“But we’re telling Republicans, ‘If you think you can’t get there on marriage, here is a safe list of things you can support,’ ” said Jeff Cook-McCormac, senior adviser to Singer’s advocacy group.
Organizers say they are confident that the Senate will pass the Employment Non-Discrimination Act (ENDA). The Republican-led House, they say, is a taller order, though they note that Rep. Paul Ryan (Wis.), the party’s 2012 vice-presidential nominee, has voiced support for workplace protections in the past.
Social-conservative leaders say the effort by gay rights backers won’t work.
“Regardless of how much money [Singer and his allies] bring to the table, it is not to the advantage of Republican officeholders politically to support his agenda,” said Peter Sprigg, senior fellow for policy studies at the Family Research Council, one of the major evangelical groups opposing the ENDA. “Particularly in Republican primaries, the Republican Party is still strongly socially conservative.

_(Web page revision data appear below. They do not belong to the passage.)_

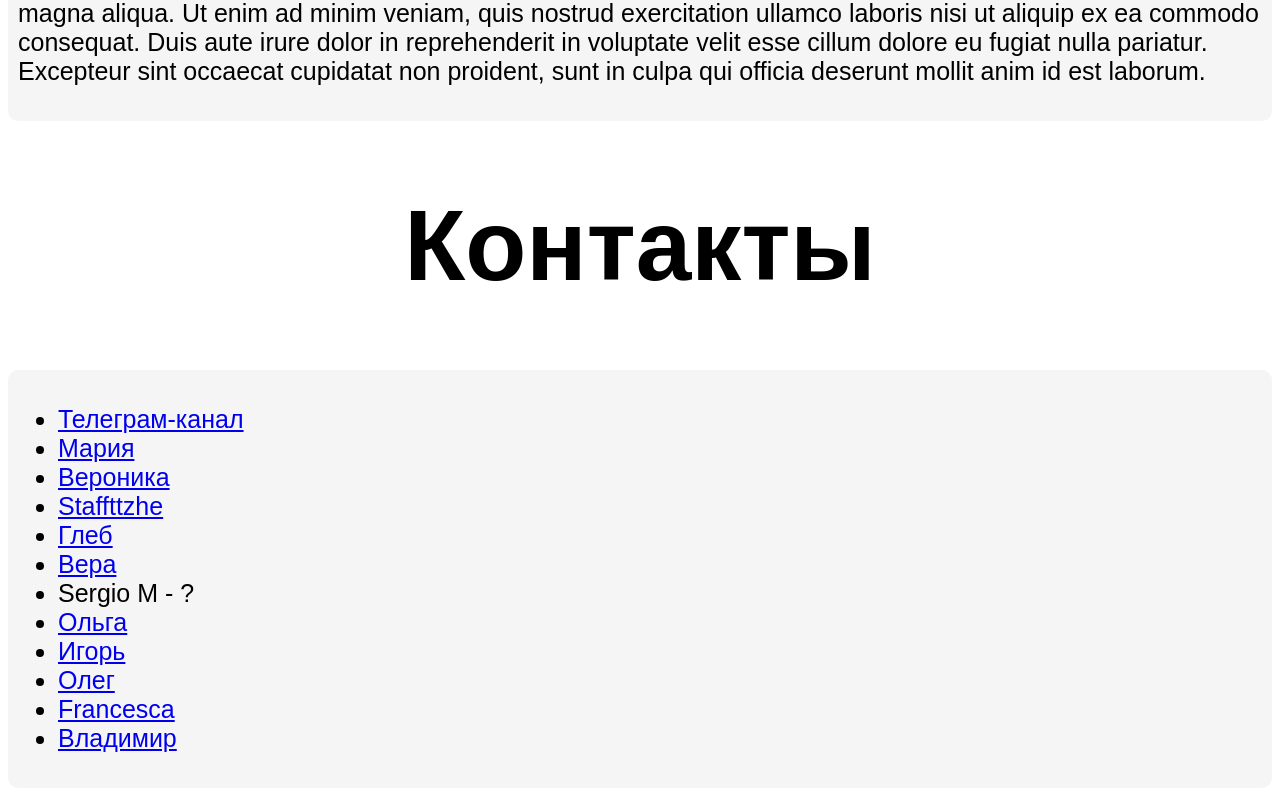
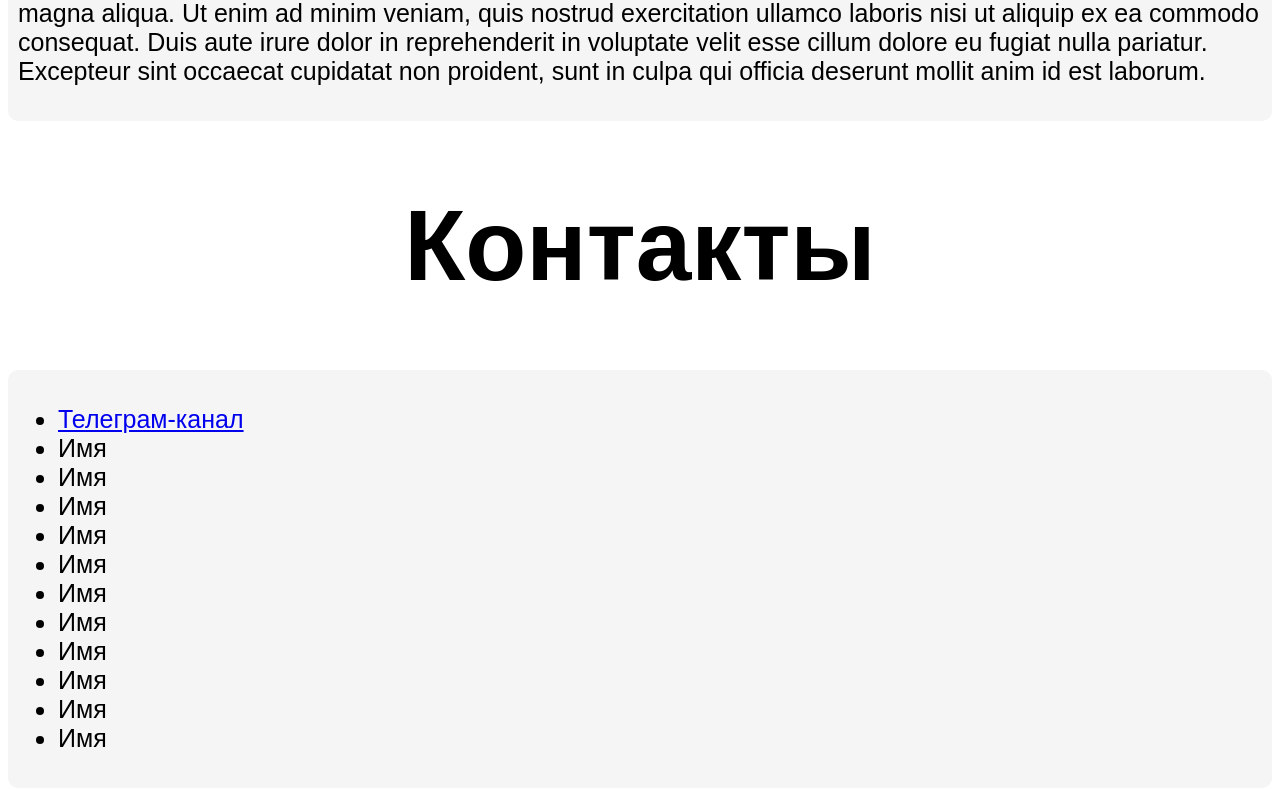
Before and after one commit to WLad004198/Time-Team-Landing, a React (Vite) app in the folder time-team-react-v4/: page / in a window 1280 px wide. Shown: the part 7041-7831 px from the top of the page. Built offline with nearby package versions, Linux system fonts and the light colour scheme.

Commit message:
Removed personal info from Contacts section

```diff
--- a/time-team-react-v4/src/Components/Main/Contacts/Contacts.jsx
+++ b/time-team-react-v4/src/Components/Main/Contacts/Contacts.jsx
@@ -5,18 +5,18 @@ export function Contacts(){
   return(
     <div className = "member-contacts-box">
       <List
-        elementOne={<Link href="https://t.me/timeteamhelp" text="Телеграм-канал"/>}
-        elementTwo={<Link href="https://t.me/Mariia12085" text="Мария"/>}
-        elementThree={<Link href="https://t.me/simplyred30" text="Вероника"/>}
-        elementFour={<Link href="https://t.me/staffchikzy" text="Staffttzhe"/>}
-        elementFive={<Link href="https://t.me/gleban_kaban" text="Глеб"/>}
-        elementSix={<Link href="https://t.me/Veraaaa4" text="Вера"/>}
-        elementSeven="Sergio M - ?"
-        elementEight={<Link href="https://t.me/sozvezdietara" text="Ольга"/>}
-        elementNine={<Link href="https://t.me/IKar_63" text = "Игорь"/>}
-        elementTen={<Link href="https://t.me/OLEG_NOVISAD" text="Олег"/>}
-        elementEleven={<Link href="https://t.me/NatashaArno_olivier" text="Francesca"/>}
-        elementTwelve={<Link href="https://t.me/W_Lad004" text="Владимир"/>}
+        elementOne={<Link href="https://t.me/vladontech" text="Телеграм-канал"/>}
+        elementTwo={'Имя'}
+        elementThree={'Имя'}
+        elementFour={'Имя'}
+        elementFive={'Имя'}
+        elementSix={'Имя'}
+        elementSeven={'Имя'}
+        elementEight={'Имя'}
+        elementNine={'Имя'}
+        elementTen={'Имя'}
+        elementEleven={'Имя'}
+        elementTwelve={'Имя'}
         className="member-contacts"
       />
     </div>
```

These are core convictions that people have.”
Sprigg described the ENDA as a “legislative way to declare that it’s morally wrong to disapprove of homosexual conduct.” The bill, he said, is a “direct attack against the moral convictions of social conservatives.”
In their lobbying appointments and meetings with candidates and strategists, advocates argue that politicians need not fear a backlash should they decide to change course on gay rights issues.
“Because it’s so personal, we are helping them through the process and helping guide them, and showing them that Republican support is there in the electorate, that they’re not going to be punished,” said Dan Meyers, a former RNC staffer who is president of Project Right Side, an advocacy group rolled out by Mehlman after the 2012 elections.
Increasing pressure is also coming from Republican donors who see gay rights as a determining factor in who gets their checks. The issue routinely comes up at New York GOP fundraisers, Cook-McCormac said, “always in the context of, ‘The party’s got to get over this.’ ”
New data being circulated by the campaign show that a clear majority of Republicans back the workplace anti-discrimination law. In contrast, though support for same-sex marriage has been rising among GOP voters, it remains a minority view in the party’s electorate.
Reynolds voted against the employment-protections bill in 2007. At the time, he said, he saw it as a “trial lawyer bonanza.” But similar state laws have not sparked frivolous lawsuits, he said.
“There just doesn’t seem to be evidence of some of the concerns that were presented at the time,” he said.
The outreach to GOP lawmakers is closely aligned with a $2 million pro-ENDA lobbying campaign being run by a new bipartisan coalition called Americans for Workplace Opportunity. Singer has forged an unusual partnership with a liberal Democratic donor, Jonathan Lewis, with each pledging $250,000 for the effort.
Singer said the ENDA is “an opportunity for Republicans to do what is right and reinforce the American principle that people should be judged on their merits.”